**Exercise input:**
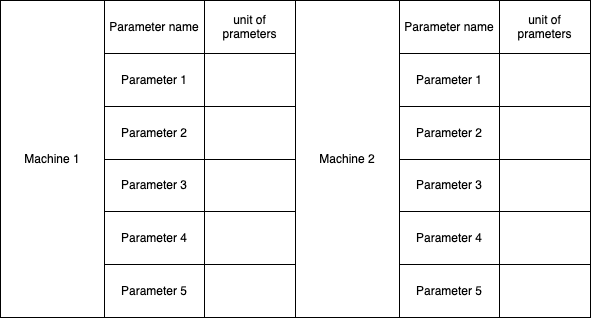
Earlier version of the draw.io export machnining paramters.png (amerezoji1362/drawio-github). Source tidied: cells renumbered, new cells last; positions are measured from the earlier drawing's top-left corner, leaving out a move shared by most shapes.
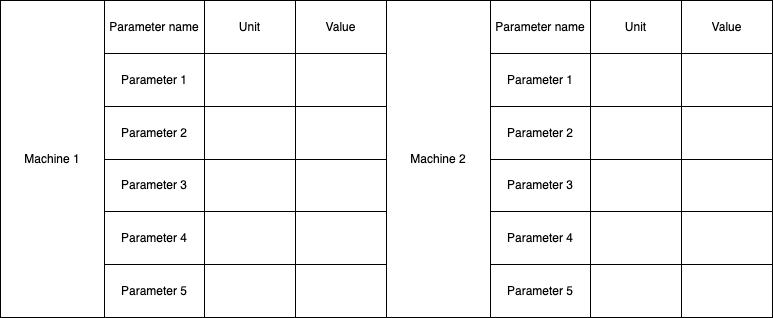
Later version of the same file.

Diff of the diagram source:
```diff
@@ -2,137 +2,173 @@
   <root>
     <mxCell id="0" />
     <mxCell id="1" parent="0" />
-    <mxCell id="2" style="shape=table;startSize=0;" parent="1" vertex="1">
-      <mxGeometry x="104" width="191" height="317" as="geometry" />
-    </mxCell>
-    <mxCell id="3" style="shape=partialRectangle;fillColor=none;top=0;left=0;bottom=0;right=0;" parent="2" vertex="1">
-      <mxGeometry width="191" height="53" as="geometry" />
-    </mxCell>
-    <mxCell id="4" value="Parameter name" style="shape=partialRectangle;html=1;whiteSpace=wrap;overflow=hidden;fillColor=none;top=0;left=0;bottom=0;right=0;" parent="3" vertex="1">
-      <mxGeometry width="100" height="53" as="geometry" />
-    </mxCell>
-    <mxCell id="5" value="unit of prameters" style="shape=partialRectangle;html=1;whiteSpace=wrap;overflow=hidden;fillColor=none;top=0;left=0;bottom=0;right=0;" parent="3" vertex="1">
-      <mxGeometry x="100" width="91" height="53" as="geometry" />
-    </mxCell>
-    <mxCell id="6" style="shape=partialRectangle;fillColor=none;top=0;left=0;bottom=0;right=0;" parent="2" vertex="1">
-      <mxGeometry y="53" width="191" height="53" as="geometry" />
-    </mxCell>
-    <mxCell id="7" value="Parameter 1" style="shape=partialRectangle;html=1;whiteSpace=wrap;overflow=hidden;fillColor=none;top=0;left=0;bottom=0;right=0;" parent="6" vertex="1">
-      <mxGeometry width="100" height="53" as="geometry" />
-    </mxCell>
-    <mxCell id="8" style="shape=partialRectangle;html=1;whiteSpace=wrap;overflow=hidden;fillColor=none;top=0;left=0;bottom=0;right=0;" parent="6" vertex="1">
-      <mxGeometry x="100" width="91" height="53" as="geometry" />
-    </mxCell>
-    <mxCell id="9" style="shape=partialRectangle;fillColor=none;top=0;left=0;bottom=0;right=0;" parent="2" vertex="1">
-      <mxGeometry y="106" width="191" height="53" as="geometry" />
-    </mxCell>
-    <mxCell id="10" value="Parameter 2" style="shape=partialRectangle;html=1;whiteSpace=wrap;overflow=hidden;fillColor=none;top=0;left=0;bottom=0;right=0;" parent="9" vertex="1">
-      <mxGeometry width="100" height="53" as="geometry" />
-    </mxCell>
-    <mxCell id="11" style="shape=partialRectangle;html=1;whiteSpace=wrap;overflow=hidden;fillColor=none;top=0;left=0;bottom=0;right=0;" parent="9" vertex="1">
-      <mxGeometry x="100" width="91" height="53" as="geometry" />
-    </mxCell>
-    <mxCell id="12" style="shape=partialRectangle;fillColor=none;top=0;left=0;bottom=0;right=0;" parent="2" vertex="1">
-      <mxGeometry y="159" width="191" height="52" as="geometry" />
-    </mxCell>
-    <mxCell id="13" value="Parameter 3" style="shape=partialRectangle;html=1;whiteSpace=wrap;overflow=hidden;fillColor=none;top=0;left=0;bottom=0;right=0;" parent="12" vertex="1">
-      <mxGeometry width="100" height="52" as="geometry" />
-    </mxCell>
-    <mxCell id="14" style="shape=partialRectangle;html=1;whiteSpace=wrap;overflow=hidden;fillColor=none;top=0;left=0;bottom=0;right=0;" parent="12" vertex="1">
-      <mxGeometry x="100" width="91" height="52" as="geometry" />
-    </mxCell>
-    <mxCell id="15" style="shape=partialRectangle;fillColor=none;top=0;left=0;bottom=0;right=0;" parent="2" vertex="1">
-      <mxGeometry y="211" width="191" height="53" as="geometry" />
-    </mxCell>
-    <mxCell id="16" value="Parameter 4" style="shape=partialRectangle;html=1;whiteSpace=wrap;overflow=hidden;fillColor=none;top=0;left=0;bottom=0;right=0;" parent="15" vertex="1">
-      <mxGeometry width="100" height="53" as="geometry" />
-    </mxCell>
-    <mxCell id="17" style="shape=partialRectangle;html=1;whiteSpace=wrap;overflow=hidden;fillColor=none;top=0;left=0;bottom=0;right=0;" parent="15" vertex="1">
-      <mxGeometry x="100" width="91" height="53" as="geometry" />
-    </mxCell>
-    <mxCell id="18" style="shape=partialRectangle;fillColor=none;top=0;left=0;bottom=0;right=0;" parent="2" vertex="1">
-      <mxGeometry y="264" width="191" height="53" as="geometry" />
-    </mxCell>
-    <mxCell id="19" value="Parameter 5" style="shape=partialRectangle;html=1;whiteSpace=wrap;overflow=hidden;fillColor=none;top=0;left=0;bottom=0;right=0;" parent="18" vertex="1">
-      <mxGeometry width="100" height="53" as="geometry" />
-    </mxCell>
-    <mxCell id="20" style="shape=partialRectangle;html=1;whiteSpace=wrap;overflow=hidden;fillColor=none;top=0;left=0;bottom=0;right=0;" parent="18" vertex="1">
-      <mxGeometry x="100" width="91" height="53" as="geometry" />
-    </mxCell>
+    <mxCell id="46" style="shape=table;startSize=0;" parent="1" vertex="1">
+      <mxGeometry x="104" width="282" height="317" as="geometry" />
+    </mxCell>
+    <mxCell id="47" style="shape=partialRectangle;fillColor=none;top=0;left=0;bottom=0;right=0;" parent="46" vertex="1">
+      <mxGeometry width="282" height="53" as="geometry" />
+    </mxCell>
+    <mxCell id="48" value="Parameter name" style="shape=partialRectangle;html=1;whiteSpace=wrap;overflow=hidden;fillColor=none;top=0;left=0;bottom=0;right=0;" parent="47" vertex="1">
+      <mxGeometry width="100" height="53" as="geometry" />
+    </mxCell>
+    <mxCell id="49" value="Unit" style="shape=partialRectangle;html=1;whiteSpace=wrap;overflow=hidden;fillColor=none;top=0;left=0;bottom=0;right=0;" parent="47" vertex="1">
+      <mxGeometry x="100" width="91" height="53" as="geometry" />
+    </mxCell>
+    <mxCell id="50" value="Value" style="shape=partialRectangle;html=1;whiteSpace=wrap;overflow=hidden;fillColor=none;top=0;left=0;bottom=0;right=0;" parent="47" vertex="1">
+      <mxGeometry x="191" width="91" height="53" as="geometry" />
+    </mxCell>
+    <mxCell id="51" style="shape=partialRectangle;fillColor=none;top=0;left=0;bottom=0;right=0;" parent="46" vertex="1">
+      <mxGeometry y="53" width="282" height="53" as="geometry" />
+    </mxCell>
+    <mxCell id="52" value="Parameter 1" style="shape=partialRectangle;html=1;whiteSpace=wrap;overflow=hidden;fillColor=none;top=0;left=0;bottom=0;right=0;" parent="51" vertex="1">
+      <mxGeometry width="100" height="53" as="geometry" />
+    </mxCell>
+    <mxCell id="53" style="shape=partialRectangle;html=1;whiteSpace=wrap;overflow=hidden;fillColor=none;top=0;left=0;bottom=0;right=0;" parent="51" vertex="1">
+      <mxGeometry x="100" width="91" height="53" as="geometry" />
+    </mxCell>
+    <mxCell id="54" style="shape=partialRectangle;html=1;whiteSpace=wrap;overflow=hidden;fillColor=none;top=0;left=0;bottom=0;right=0;" parent="51" vertex="1">
+      <mxGeometry x="191" width="91" height="53" as="geometry" />
+    </mxCell>
+    <mxCell id="55" style="shape=partialRectangle;fillColor=none;top=0;left=0;bottom=0;right=0;" parent="46" vertex="1">
+      <mxGeometry y="106" width="282" height="53" as="geometry" />
+    </mxCell>
+    <mxCell id="56" value="Parameter 2" style="shape=partialRectangle;html=1;whiteSpace=wrap;overflow=hidden;fillColor=none;top=0;left=0;bottom=0;right=0;" parent="55" vertex="1">
+      <mxGeometry width="100" height="53" as="geometry" />
+    </mxCell>
+    <mxCell id="57" style="shape=partialRectangle;html=1;whiteSpace=wrap;overflow=hidden;fillColor=none;top=0;left=0;bottom=0;right=0;" parent="55" vertex="1">
+      <mxGeometry x="100" width="91" height="53" as="geometry" />
+    </mxCell>
+    <mxCell id="58" style="shape=partialRectangle;html=1;whiteSpace=wrap;overflow=hidden;fillColor=none;top=0;left=0;bottom=0;right=0;" parent="55" vertex="1">
+      <mxGeometry x="191" width="91" height="53" as="geometry" />
+    </mxCell>
+    <mxCell id="59" style="shape=partialRectangle;fillColor=none;top=0;left=0;bottom=0;right=0;" parent="46" vertex="1">
+      <mxGeometry y="159" width="282" height="52" as="geometry" />
+    </mxCell>
+    <mxCell id="60" value="Parameter 3" style="shape=partialRectangle;html=1;whiteSpace=wrap;overflow=hidden;fillColor=none;top=0;left=0;bottom=0;right=0;" parent="59" vertex="1">
+      <mxGeometry width="100" height="52" as="geometry" />
+    </mxCell>
+    <mxCell id="61" style="shape=partialRectangle;html=1;whiteSpace=wrap;overflow=hidden;fillColor=none;top=0;left=0;bottom=0;right=0;" parent="59" vertex="1">
+      <mxGeometry x="100" width="91" height="52" as="geometry" />
+    </mxCell>
+    <mxCell id="62" style="shape=partialRectangle;html=1;whiteSpace=wrap;overflow=hidden;fillColor=none;top=0;left=0;bottom=0;right=0;" parent="59" vertex="1">
+      <mxGeometry x="191" width="91" height="52" as="geometry" />
+    </mxCell>
+    <mxCell id="63" style="shape=partialRectangle;fillColor=none;top=0;left=0;bottom=0;right=0;" parent="46" vertex="1">
+      <mxGeometry y="211" width="282" height="53" as="geometry" />
+    </mxCell>
+    <mxCell id="64" value="Parameter 4" style="shape=partialRectangle;html=1;whiteSpace=wrap;overflow=hidden;fillColor=none;top=0;left=0;bottom=0;right=0;" parent="63" vertex="1">
+      <mxGeometry width="100" height="53" as="geometry" />
+    </mxCell>
+    <mxCell id="65" style="shape=partialRectangle;html=1;whiteSpace=wrap;overflow=hidden;fillColor=none;top=0;left=0;bottom=0;right=0;" parent="63" vertex="1">
+      <mxGeometry x="100" width="91" height="53" as="geometry" />
+    </mxCell>
+    <mxCell id="66" style="shape=partialRectangle;html=1;whiteSpace=wrap;overflow=hidden;fillColor=none;top=0;left=0;bottom=0;right=0;" parent="63" vertex="1">
+      <mxGeometry x="191" width="91" height="53" as="geometry" />
+    </mxCell>
+    <mxCell id="67" style="shape=partialRectangle;fillColor=none;top=0;left=0;bottom=0;right=0;" parent="46" vertex="1">
+      <mxGeometry y="264" width="282" height="53" as="geometry" />
+    </mxCell>
+    <mxCell id="68" value="Parameter 5" style="shape=partialRectangle;html=1;whiteSpace=wrap;overflow=hidden;fillColor=none;top=0;left=0;bottom=0;right=0;" parent="67" vertex="1">
+      <mxGeometry width="100" height="53" as="geometry" />
+    </mxCell>
+    <mxCell id="69" style="shape=partialRectangle;html=1;whiteSpace=wrap;overflow=hidden;fillColor=none;top=0;left=0;bottom=0;right=0;" parent="67" vertex="1">
+      <mxGeometry x="100" width="91" height="53" as="geometry" />
+    </mxCell>
+    <mxCell id="70" style="shape=partialRectangle;html=1;whiteSpace=wrap;overflow=hidden;fillColor=none;top=0;left=0;bottom=0;right=0;" parent="67" vertex="1">
+      <mxGeometry x="191" width="91" height="53" as="geometry" />
+    </mxCell>
     <mxCell id="21" style="shape=table;startSize=0;" parent="1" vertex="1">
       <mxGeometry width="104" height="317" as="geometry" />
     </mxCell>
-    <mxCell id="22" style="shape=partialRectangle;fillColor=none;top=0;left=0;bottom=0;right=0;" parent="21" vertex="1">
-      <mxGeometry width="104" height="317" as="geometry" />
-    </mxCell>
+    <mxCell id="71" style="shape=partialRectangle;fillColor=none;top=0;left=0;bottom=0;right=0;" parent="21" vertex="1">
+      <mxGeometry width="104" height="317" as="geometry" />
+    </mxCell>
-    <mxCell id="23" value="Machine 1" style="shape=partialRectangle;html=1;whiteSpace=wrap;overflow=hidden;fillColor=none;top=0;left=0;bottom=0;right=0;" parent="22" vertex="1">
+    <mxCell id="23" value="Machine 1" style="shape=partialRectangle;html=1;whiteSpace=wrap;overflow=hidden;fillColor=none;top=0;left=0;bottom=0;right=0;" parent="71" vertex="1">
       <mxGeometry width="104" height="317" as="geometry" />
     </mxCell>
-    <mxCell id="24" style="shape=table;startSize=0;" parent="1" vertex="1">
-      <mxGeometry x="295" width="104" height="317" as="geometry" />
-    </mxCell>
-    <mxCell id="25" style="shape=partialRectangle;fillColor=none;top=0;left=0;bottom=0;right=0;" parent="24" vertex="1">
-      <mxGeometry width="104" height="317" as="geometry" />
-    </mxCell>
+    <mxCell id="72" style="shape=table;startSize=0;" parent="1" vertex="1">
+      <mxGeometry x="386" width="104" height="317" as="geometry" />
+    </mxCell>
+    <mxCell id="73" style="shape=partialRectangle;fillColor=none;top=0;left=0;bottom=0;right=0;" parent="72" vertex="1">
+      <mxGeometry width="104" height="317" as="geometry" />
+    </mxCell>
-    <mxCell id="26" value="Machine 2" style="shape=partialRectangle;html=1;whiteSpace=wrap;overflow=hidden;fillColor=none;top=0;left=0;bottom=0;right=0;" parent="25" vertex="1">
+    <mxCell id="26" value="Machine 2" style="shape=partialRectangle;html=1;whiteSpace=wrap;overflow=hidden;fillColor=none;top=0;left=0;bottom=0;right=0;" parent="73" vertex="1">
       <mxGeometry width="104" height="317" as="geometry" />
     </mxCell>
-    <mxCell id="27" style="shape=table;startSize=0;" parent="1" vertex="1">
-      <mxGeometry x="399" width="191" height="317" as="geometry" />
-    </mxCell>
-    <mxCell id="28" style="shape=partialRectangle;fillColor=none;top=0;left=0;bottom=0;right=0;" parent="27" vertex="1">
-      <mxGeometry width="191" height="53" as="geometry" />
-    </mxCell>
-    <mxCell id="29" value="Parameter name" style="shape=partialRectangle;html=1;whiteSpace=wrap;overflow=hidden;fillColor=none;top=0;left=0;bottom=0;right=0;" parent="28" vertex="1">
-      <mxGeometry width="100" height="53" as="geometry" />
-    </mxCell>
-    <mxCell id="30" value="unit of prameters" style="shape=partialRectangle;html=1;whiteSpace=wrap;overflow=hidden;fillColor=none;top=0;left=0;bottom=0;right=0;" parent="28" vertex="1">
-      <mxGeometry x="100" width="91" height="53" as="geometry" />
-    </mxCell>
-    <mxCell id="31" style="shape=partialRectangle;fillColor=none;top=0;left=0;bottom=0;right=0;" parent="27" vertex="1">
-      <mxGeometry y="53" width="191" height="53" as="geometry" />
-    </mxCell>
-    <mxCell id="32" value="Parameter 1" style="shape=partialRectangle;html=1;whiteSpace=wrap;overflow=hidden;fillColor=none;top=0;left=0;bottom=0;right=0;" parent="31" vertex="1">
-      <mxGeometry width="100" height="53" as="geometry" />
-    </mxCell>
-    <mxCell id="33" style="shape=partialRectangle;html=1;whiteSpace=wrap;overflow=hidden;fillColor=none;top=0;left=0;bottom=0;right=0;" parent="31" vertex="1">
-      <mxGeometry x="100" width="91" height="53" as="geometry" />
-    </mxCell>
-    <mxCell id="34" style="shape=partialRectangle;fillColor=none;top=0;left=0;bottom=0;right=0;" parent="27" vertex="1">
-      <mxGeometry y="106" width="191" height="53" as="geometry" />
-    </mxCell>
-    <mxCell id="35" value="Parameter 2" style="shape=partialRectangle;html=1;whiteSpace=wrap;overflow=hidden;fillColor=none;top=0;left=0;bottom=0;right=0;" parent="34" vertex="1">
-      <mxGeometry width="100" height="53" as="geometry" />
-    </mxCell>
-    <mxCell id="36" style="shape=partialRectangle;html=1;whiteSpace=wrap;overflow=hidden;fillColor=none;top=0;left=0;bottom=0;right=0;" parent="34" vertex="1">
-      <mxGeometry x="100" width="91" height="53" as="geometry" />
-    </mxCell>
-    <mxCell id="37" style="shape=partialRectangle;fillColor=none;top=0;left=0;bottom=0;right=0;" parent="27" vertex="1">
-      <mxGeometry y="159" width="191" height="52" as="geometry" />
-    </mxCell>
-    <mxCell id="38" value="Parameter 3" style="shape=partialRectangle;html=1;whiteSpace=wrap;overflow=hidden;fillColor=none;top=0;left=0;bottom=0;right=0;" parent="37" vertex="1">
-      <mxGeometry width="100" height="52" as="geometry" />
-    </mxCell>
-    <mxCell id="39" style="shape=partialRectangle;html=1;whiteSpace=wrap;overflow=hidden;fillColor=none;top=0;left=0;bottom=0;right=0;" parent="37" vertex="1">
-      <mxGeometry x="100" width="91" height="52" as="geometry" />
-    </mxCell>
-    <mxCell id="40" style="shape=partialRectangle;fillColor=none;top=0;left=0;bottom=0;right=0;" parent="27" vertex="1">
-      <mxGeometry y="211" width="191" height="53" as="geometry" />
-    </mxCell>
-    <mxCell id="41" value="Parameter 4" style="shape=partialRectangle;html=1;whiteSpace=wrap;overflow=hidden;fillColor=none;top=0;left=0;bottom=0;right=0;" parent="40" vertex="1">
-      <mxGeometry width="100" height="53" as="geometry" />
-    </mxCell>
-    <mxCell id="42" style="shape=partialRectangle;html=1;whiteSpace=wrap;overflow=hidden;fillColor=none;top=0;left=0;bottom=0;right=0;" parent="40" vertex="1">
-      <mxGeometry x="100" width="91" height="53" as="geometry" />
-    </mxCell>
-    <mxCell id="43" style="shape=partialRectangle;fillColor=none;top=0;left=0;bottom=0;right=0;" parent="27" vertex="1">
-      <mxGeometry y="264" width="191" height="53" as="geometry" />
-    </mxCell>
-    <mxCell id="44" value="Parameter 5" style="shape=partialRectangle;html=1;whiteSpace=wrap;overflow=hidden;fillColor=none;top=0;left=0;bottom=0;right=0;" parent="43" vertex="1">
-      <mxGeometry width="100" height="53" as="geometry" />
-    </mxCell>
-    <mxCell id="45" style="shape=partialRectangle;html=1;whiteSpace=wrap;overflow=hidden;fillColor=none;top=0;left=0;bottom=0;right=0;" parent="43" vertex="1">
-      <mxGeometry x="100" width="91" height="53" as="geometry" />
-    </mxCell>
+    <mxCell id="74" style="shape=table;startSize=0;" parent="1" vertex="1">
+      <mxGeometry x="490" width="282" height="317" as="geometry" />
+    </mxCell>
+    <mxCell id="75" style="shape=partialRectangle;fillColor=none;top=0;left=0;bottom=0;right=0;" parent="74" vertex="1">
+      <mxGeometry width="282" height="53" as="geometry" />
+    </mxCell>
+    <mxCell id="76" value="Parameter name" style="shape=partialRectangle;html=1;whiteSpace=wrap;overflow=hidden;fillColor=none;top=0;left=0;bottom=0;right=0;" parent="75" vertex="1">
+      <mxGeometry width="100" height="53" as="geometry" />
+    </mxCell>
+    <mxCell id="77" value="Unit" style="shape=partialRectangle;html=1;whiteSpace=wrap;overflow=hidden;fillColor=none;top=0;left=0;bottom=0;right=0;" parent="75" vertex="1">
+      <mxGeometry x="100" width="91" height="53" as="geometry" />
+    </mxCell>
+    <mxCell id="78" value="Value" style="shape=partialRectangle;html=1;whiteSpace=wrap;overflow=hidden;fillColor=none;top=0;left=0;bottom=0;right=0;" parent="75" vertex="1">
+      <mxGeometry x="191" width="91" height="53" as="geometry" />
+    </mxCell>
+    <mxCell id="79" style="shape=partialRectangle;fillColor=none;top=0;left=0;bottom=0;right=0;" parent="74" vertex="1">
+      <mxGeometry y="53" width="282" height="53" as="geometry" />
+    </mxCell>
+    <mxCell id="80" value="Parameter 1" style="shape=partialRectangle;html=1;whiteSpace=wrap;overflow=hidden;fillColor=none;top=0;left=0;bottom=0;right=0;" parent="79" vertex="1">
+      <mxGeometry width="100" height="53" as="geometry" />
+    </mxCell>
+    <mxCell id="81" style="shape=partialRectangle;html=1;whiteSpace=wrap;overflow=hidden;fillColor=none;top=0;left=0;bottom=0;right=0;" parent="79" vertex="1">
+      <mxGeometry x="100" width="91" height="53" as="geometry" />
+    </mxCell>
+    <mxCell id="82" style="shape=partialRectangle;html=1;whiteSpace=wrap;overflow=hidden;fillColor=none;top=0;left=0;bottom=0;right=0;" parent="79" vertex="1">
+      <mxGeometry x="191" width="91" height="53" as="geometry" />
+    </mxCell>
+    <mxCell id="83" style="shape=partialRectangle;fillColor=none;top=0;left=0;bottom=0;right=0;" parent="74" vertex="1">
+      <mxGeometry y="106" width="282" height="53" as="geometry" />
+    </mxCell>
+    <mxCell id="84" value="Parameter 2" style="shape=partialRectangle;html=1;whiteSpace=wrap;overflow=hidden;fillColor=none;top=0;left=0;bottom=0;right=0;" parent="83" vertex="1">
+      <mxGeometry width="100" height="53" as="geometry" />
+    </mxCell>
+    <mxCell id="85" style="shape=partialRectangle;html=1;whiteSpace=wrap;overflow=hidden;fillColor=none;top=0;left=0;bottom=0;right=0;" parent="83" vertex="1">
+      <mxGeometry x="100" width="91" height="53" as="geometry" />
+    </mxCell>
+    <mxCell id="86" style="shape=partialRectangle;html=1;whiteSpace=wrap;overflow=hidden;fillColor=none;top=0;left=0;bottom=0;right=0;" parent="83" vertex="1">
+      <mxGeometry x="191" width="91" height="53" as="geometry" />
+    </mxCell>
+    <mxCell id="87" style="shape=partialRectangle;fillColor=none;top=0;left=0;bottom=0;right=0;" parent="74" vertex="1">
+      <mxGeometry y="159" width="282" height="52" as="geometry" />
+    </mxCell>
+    <mxCell id="88" value="Parameter 3" style="shape=partialRectangle;html=1;whiteSpace=wrap;overflow=hidden;fillColor=none;top=0;left=0;bottom=0;right=0;" parent="87" vertex="1">
+      <mxGeometry width="100" height="52" as="geometry" />
+    </mxCell>
+    <mxCell id="89" style="shape=partialRectangle;html=1;whiteSpace=wrap;overflow=hidden;fillColor=none;top=0;left=0;bottom=0;right=0;" parent="87" vertex="1">
+      <mxGeometry x="100" width="91" height="52" as="geometry" />
+    </mxCell>
+    <mxCell id="90" style="shape=partialRectangle;html=1;whiteSpace=wrap;overflow=hidden;fillColor=none;top=0;left=0;bottom=0;right=0;" parent="87" vertex="1">
+      <mxGeometry x="191" width="91" height="52" as="geometry" />
+    </mxCell>
+    <mxCell id="91" style="shape=partialRectangle;fillColor=none;top=0;left=0;bottom=0;right=0;" parent="74" vertex="1">
+      <mxGeometry y="211" width="282" height="53" as="geometry" />
+    </mxCell>
+    <mxCell id="92" value="Parameter 4" style="shape=partialRectangle;html=1;whiteSpace=wrap;overflow=hidden;fillColor=none;top=0;left=0;bottom=0;right=0;" parent="91" vertex="1">
+      <mxGeometry width="100" height="53" as="geometry" />
+    </mxCell>
+    <mxCell id="93" style="shape=partialRectangle;html=1;whiteSpace=wrap;overflow=hidden;fillColor=none;top=0;left=0;bottom=0;right=0;" parent="91" vertex="1">
+      <mxGeometry x="100" width="91" height="53" as="geometry" />
+    </mxCell>
+    <mxCell id="94" style="shape=partialRectangle;html=1;whiteSpace=wrap;overflow=hidden;fillColor=none;top=0;left=0;bottom=0;right=0;" parent="91" vertex="1">
+      <mxGeometry x="191" width="91" height="53" as="geometry" />
+    </mxCell>
+    <mxCell id="95" style="shape=partialRectangle;fillColor=none;top=0;left=0;bottom=0;right=0;" parent="74" vertex="1">
+      <mxGeometry y="264" width="282" height="53" as="geometry" />
+    </mxCell>
+    <mxCell id="96" value="Parameter 5" style="shape=partialRectangle;html=1;whiteSpace=wrap;overflow=hidden;fillColor=none;top=0;left=0;bottom=0;right=0;" parent="95" vertex="1">
+      <mxGeometry width="100" height="53" as="geometry" />
+    </mxCell>
+    <mxCell id="97" style="shape=partialRectangle;html=1;whiteSpace=wrap;overflow=hidden;fillColor=none;top=0;left=0;bottom=0;right=0;" parent="95" vertex="1">
+      <mxGeometry x="100" width="91" height="53" as="geometry" />
+    </mxCell>
+    <mxCell id="98" style="shape=partialRectangle;html=1;whiteSpace=wrap;overflow=hidden;fillColor=none;top=0;left=0;bottom=0;right=0;" parent="95" vertex="1">
+      <mxGeometry x="191" width="91" height="53" as="geometry" />
+    </mxCell>
   </root>
 </mxGraphModel>
```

**Problem details:**
A single number is required: the count of lines in the data above that include the word "startSize".

**The answer:**
7